Outlook has an important article -- "A Just Wind is Blowing" -- on the recent report recommending, among other things, possible reforms in the Indian military justice system. The article reports, in part:
The committee . . . has stayed true to its brief and made observations that are staggering, coming as they do from top brass wont to exert control. The former faujis—Lt Gen Mukesh Sabharwal, Lt Gen Richard Khare, Maj Gen T. Parshad—and Maj D.P. Singh and [Global Military Justice Reform contributor Maj. (ret)] Navdeep Singh, a lawyer, want an overhaul of a colonial hand-me-down that is downright unfair on soldiers of a modern democracy. Risking the ire of the uniformed frat, which guards its systems with ferocity, they’ve said: “Fairplay and justice cannot be sacrificed at the altar of military discipline.”
They’ve raised questions resisted by the system so far: How impartial is the military justice system? And how insulated is it from command influence? Making a case for far-reaching changes in the dispensation of military justice, the committee says, “Gone are the days when defence establishments could invoke the veil of confidentiality or fear psychosis in all matters in the name of national security. This is understandable in operational and strategic matters, but cannot be allowed to impact administrative, personnel, pensionary issues.”
Military trials have often been challenged in courts on the ground that they lack in independence and are under the influence of the convening authorities. Superior military authorities even have the power to revise the sentences or findings of courts martial. The committee found that, in the military justice system, there was no clear separation of the powers of the executive and the judiciary. No wonder when these verdicts are challenged in higher, civilian courts, they have often resulted in strictures.
Progressive democracies like the US and Canada have already created impartial, independent military justice systems, but in India, as the committee noted, “all main organs of a court martial continue to be subordinates of the convening authority, which puts a doubt on their impartiality” and “visible and invisible strings of the military justice system are intertwined with the chain of command”. Agreeing on the need for reforms, former army chief Gen V.P. Malik says, “As our society and systems evolve, old rules and laws are amended. Our military laws are archaic, the structures and procedures should become more impartial. But it has to be done with care, without affecting discipline.”
One major suggestion from the committee is that, in all three services, the presiding officer and others on a court martial should be from a formation outside the influence of the convening authority. It also says a standing court martial system with suitable infrastructure must be created at two or three military stations under all commands so as to do away with the ad hoc courts martial convened in remote military locations.Things can move slowly in India (as in any democracy) -- it took decades before suggestions for an Armed Forces Tribunal came to fruition. The report that has been submitted is a very good sign, but the country's leadership has to take ownership of the reform issue and take the necessary next steps. Overhauling the military justice system and shedding pre-Independence features that Britain herself has abandoned is long overdue.
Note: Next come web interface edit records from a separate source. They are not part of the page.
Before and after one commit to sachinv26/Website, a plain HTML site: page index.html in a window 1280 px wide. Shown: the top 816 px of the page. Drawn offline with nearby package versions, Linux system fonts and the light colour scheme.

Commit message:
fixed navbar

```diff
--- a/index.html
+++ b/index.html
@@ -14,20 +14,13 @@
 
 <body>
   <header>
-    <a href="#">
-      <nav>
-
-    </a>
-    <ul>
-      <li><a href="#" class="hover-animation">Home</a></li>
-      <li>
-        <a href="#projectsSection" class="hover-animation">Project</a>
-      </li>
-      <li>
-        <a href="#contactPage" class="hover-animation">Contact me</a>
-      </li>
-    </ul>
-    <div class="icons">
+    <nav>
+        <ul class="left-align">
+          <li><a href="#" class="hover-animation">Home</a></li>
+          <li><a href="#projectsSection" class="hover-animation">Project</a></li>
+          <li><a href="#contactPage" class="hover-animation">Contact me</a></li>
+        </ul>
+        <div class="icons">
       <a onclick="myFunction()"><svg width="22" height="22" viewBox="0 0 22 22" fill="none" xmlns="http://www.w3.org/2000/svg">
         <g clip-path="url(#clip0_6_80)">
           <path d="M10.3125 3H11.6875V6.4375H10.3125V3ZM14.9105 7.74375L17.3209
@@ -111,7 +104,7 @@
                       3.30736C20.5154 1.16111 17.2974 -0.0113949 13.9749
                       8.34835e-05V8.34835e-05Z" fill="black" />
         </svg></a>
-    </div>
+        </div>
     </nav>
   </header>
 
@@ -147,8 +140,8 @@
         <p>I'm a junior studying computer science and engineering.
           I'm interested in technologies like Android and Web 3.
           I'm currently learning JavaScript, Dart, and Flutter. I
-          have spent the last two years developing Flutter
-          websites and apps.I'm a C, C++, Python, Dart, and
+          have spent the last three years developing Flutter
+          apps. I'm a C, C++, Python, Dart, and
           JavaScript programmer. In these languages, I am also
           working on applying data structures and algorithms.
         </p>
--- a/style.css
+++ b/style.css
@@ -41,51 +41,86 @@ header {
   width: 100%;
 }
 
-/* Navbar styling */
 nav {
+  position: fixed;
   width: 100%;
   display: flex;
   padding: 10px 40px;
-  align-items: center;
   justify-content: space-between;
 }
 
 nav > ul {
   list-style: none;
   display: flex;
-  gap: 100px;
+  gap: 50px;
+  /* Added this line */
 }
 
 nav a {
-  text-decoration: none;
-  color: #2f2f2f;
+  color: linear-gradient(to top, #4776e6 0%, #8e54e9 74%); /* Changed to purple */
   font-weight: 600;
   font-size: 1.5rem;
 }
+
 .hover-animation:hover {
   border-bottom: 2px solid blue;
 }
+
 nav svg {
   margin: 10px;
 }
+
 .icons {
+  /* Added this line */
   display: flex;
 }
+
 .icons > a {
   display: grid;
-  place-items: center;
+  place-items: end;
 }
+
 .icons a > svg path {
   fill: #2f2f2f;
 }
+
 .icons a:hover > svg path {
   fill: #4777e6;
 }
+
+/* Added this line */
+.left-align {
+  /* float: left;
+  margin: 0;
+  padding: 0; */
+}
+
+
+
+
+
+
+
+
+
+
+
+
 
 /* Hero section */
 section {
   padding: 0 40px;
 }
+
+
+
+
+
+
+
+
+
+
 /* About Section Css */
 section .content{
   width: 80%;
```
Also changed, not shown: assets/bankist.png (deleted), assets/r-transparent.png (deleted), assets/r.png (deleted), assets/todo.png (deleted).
A truly fresh start may be asking a lot, but India has the opportunity if it chooses to accept the report's challenge.
Meanwhile, tension continues to mount as U.S. military justice mavens anxiously await the release of the first report of the Pentagon's Military Justice Review Group. Will it be under the tree on Christmas? How profound will its recommended changes be?